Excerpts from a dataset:
******************************

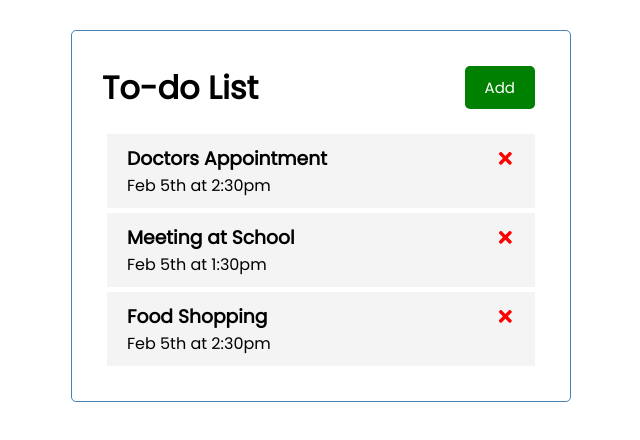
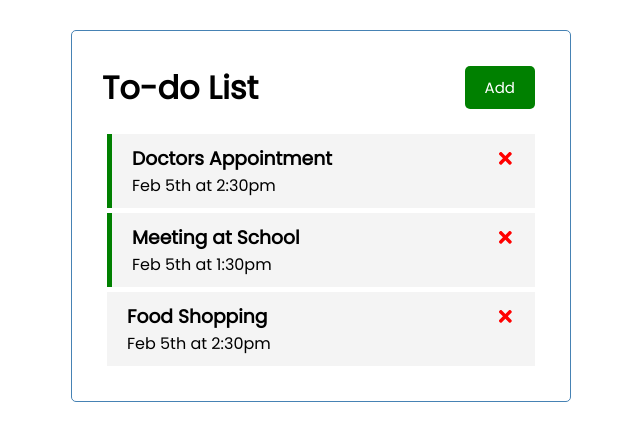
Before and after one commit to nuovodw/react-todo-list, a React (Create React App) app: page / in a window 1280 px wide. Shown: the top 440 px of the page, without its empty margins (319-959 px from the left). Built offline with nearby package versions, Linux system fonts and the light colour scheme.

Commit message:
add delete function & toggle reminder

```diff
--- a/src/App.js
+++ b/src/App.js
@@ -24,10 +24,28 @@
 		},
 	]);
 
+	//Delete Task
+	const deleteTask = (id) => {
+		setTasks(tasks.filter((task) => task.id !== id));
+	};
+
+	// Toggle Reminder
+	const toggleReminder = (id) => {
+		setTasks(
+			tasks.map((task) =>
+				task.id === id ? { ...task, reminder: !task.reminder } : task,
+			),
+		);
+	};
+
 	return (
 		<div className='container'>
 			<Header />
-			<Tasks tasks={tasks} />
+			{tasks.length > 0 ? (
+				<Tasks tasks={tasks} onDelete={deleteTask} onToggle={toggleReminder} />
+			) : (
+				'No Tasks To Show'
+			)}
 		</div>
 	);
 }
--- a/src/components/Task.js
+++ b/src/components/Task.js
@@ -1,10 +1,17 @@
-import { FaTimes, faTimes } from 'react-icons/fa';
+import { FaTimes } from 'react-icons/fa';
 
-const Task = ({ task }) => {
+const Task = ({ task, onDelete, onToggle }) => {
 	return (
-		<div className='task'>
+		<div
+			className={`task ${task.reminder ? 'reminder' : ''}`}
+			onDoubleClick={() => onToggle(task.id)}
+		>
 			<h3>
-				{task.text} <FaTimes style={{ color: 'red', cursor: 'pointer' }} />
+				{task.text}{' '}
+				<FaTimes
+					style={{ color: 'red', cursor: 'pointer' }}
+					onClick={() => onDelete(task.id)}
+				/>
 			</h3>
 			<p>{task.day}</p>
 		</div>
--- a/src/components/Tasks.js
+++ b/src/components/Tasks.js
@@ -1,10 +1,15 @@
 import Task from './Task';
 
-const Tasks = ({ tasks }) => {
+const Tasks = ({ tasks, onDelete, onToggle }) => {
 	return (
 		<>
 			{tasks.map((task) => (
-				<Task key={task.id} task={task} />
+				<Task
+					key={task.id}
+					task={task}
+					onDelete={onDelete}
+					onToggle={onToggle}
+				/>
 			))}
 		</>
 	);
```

******************************

▶ Exercise aim:
Once the pictures are removed, write out all of the entries above exactly.

▶ Completed exercise:
Before and after one commit to nuovodw/react-todo-list, a React (Create React App) app: page / in a window 1280 px wide. Shown: the top 440 px of the page, without its empty margins (319-959 px from the left). Built offline with nearby package versions, Linux system fonts and the light colour scheme.

Commit message:
add delete function & toggle reminder

```diff
--- a/src/App.js
+++ b/src/App.js
@@ -24,10 +24,28 @@
 		},
 	]);
 
+	//Delete Task
+	const deleteTask = (id) => {
+		setTasks(tasks.filter((task) => task.id !== id));
+	};
+
+	// Toggle Reminder
+	const toggleReminder = (id) => {
+		setTasks(
+			tasks.map((task) =>
+				task.id === id ? { ...task, reminder: !task.reminder } : task,
+			),
+		);
+	};
+
 	return (
 		<div className='container'>
 			<Header />
-			<Tasks tasks={tasks} />
+			{tasks.length > 0 ? (
+				<Tasks tasks={tasks} onDelete={deleteTask} onToggle={toggleReminder} />
+			) : (
+				'No Tasks To Show'
+			)}
 		</div>
 	);
 }
--- a/src/components/Task.js
+++ b/src/components/Task.js
@@ -1,10 +1,17 @@
-import { FaTimes, faTimes } from 'react-icons/fa';
+import { FaTimes } from 'react-icons/fa';
 
-const Task = ({ task }) => {
+const Task = ({ task, onDelete, onToggle }) => {
 	return (
-		<div className='task'>
+		<div
+			className={`task ${task.reminder ? 'reminder' : ''}`}
+			onDoubleClick={() => onToggle(task.id)}
+		>
 			<h3>
-				{task.text} <FaTimes style={{ color: 'red', cursor: 'pointer' }} />
+				{task.text}{' '}
+				<FaTimes
+					style={{ color: 'red', cursor: 'pointer' }}
+					onClick={() => onDelete(task.id)}
+				/>
 			</h3>
 			<p>{task.day}</p>
 		</div>
--- a/src/components/Tasks.js
+++ b/src/components/Tasks.js
@@ -1,10 +1,15 @@
 import Task from './Task';
 
-const Tasks = ({ tasks }) => {
+const Tasks = ({ tasks, onDelete, onToggle }) => {
 	return (
 		<>
 			{tasks.map((task) => (
-				<Task key={task.id} task={task} />
+				<Task
+					key={task.id}
+					task={task}
+					onDelete={onDelete}
+					onToggle={onToggle}
+				/>
 			))}
 		</>
 	);
```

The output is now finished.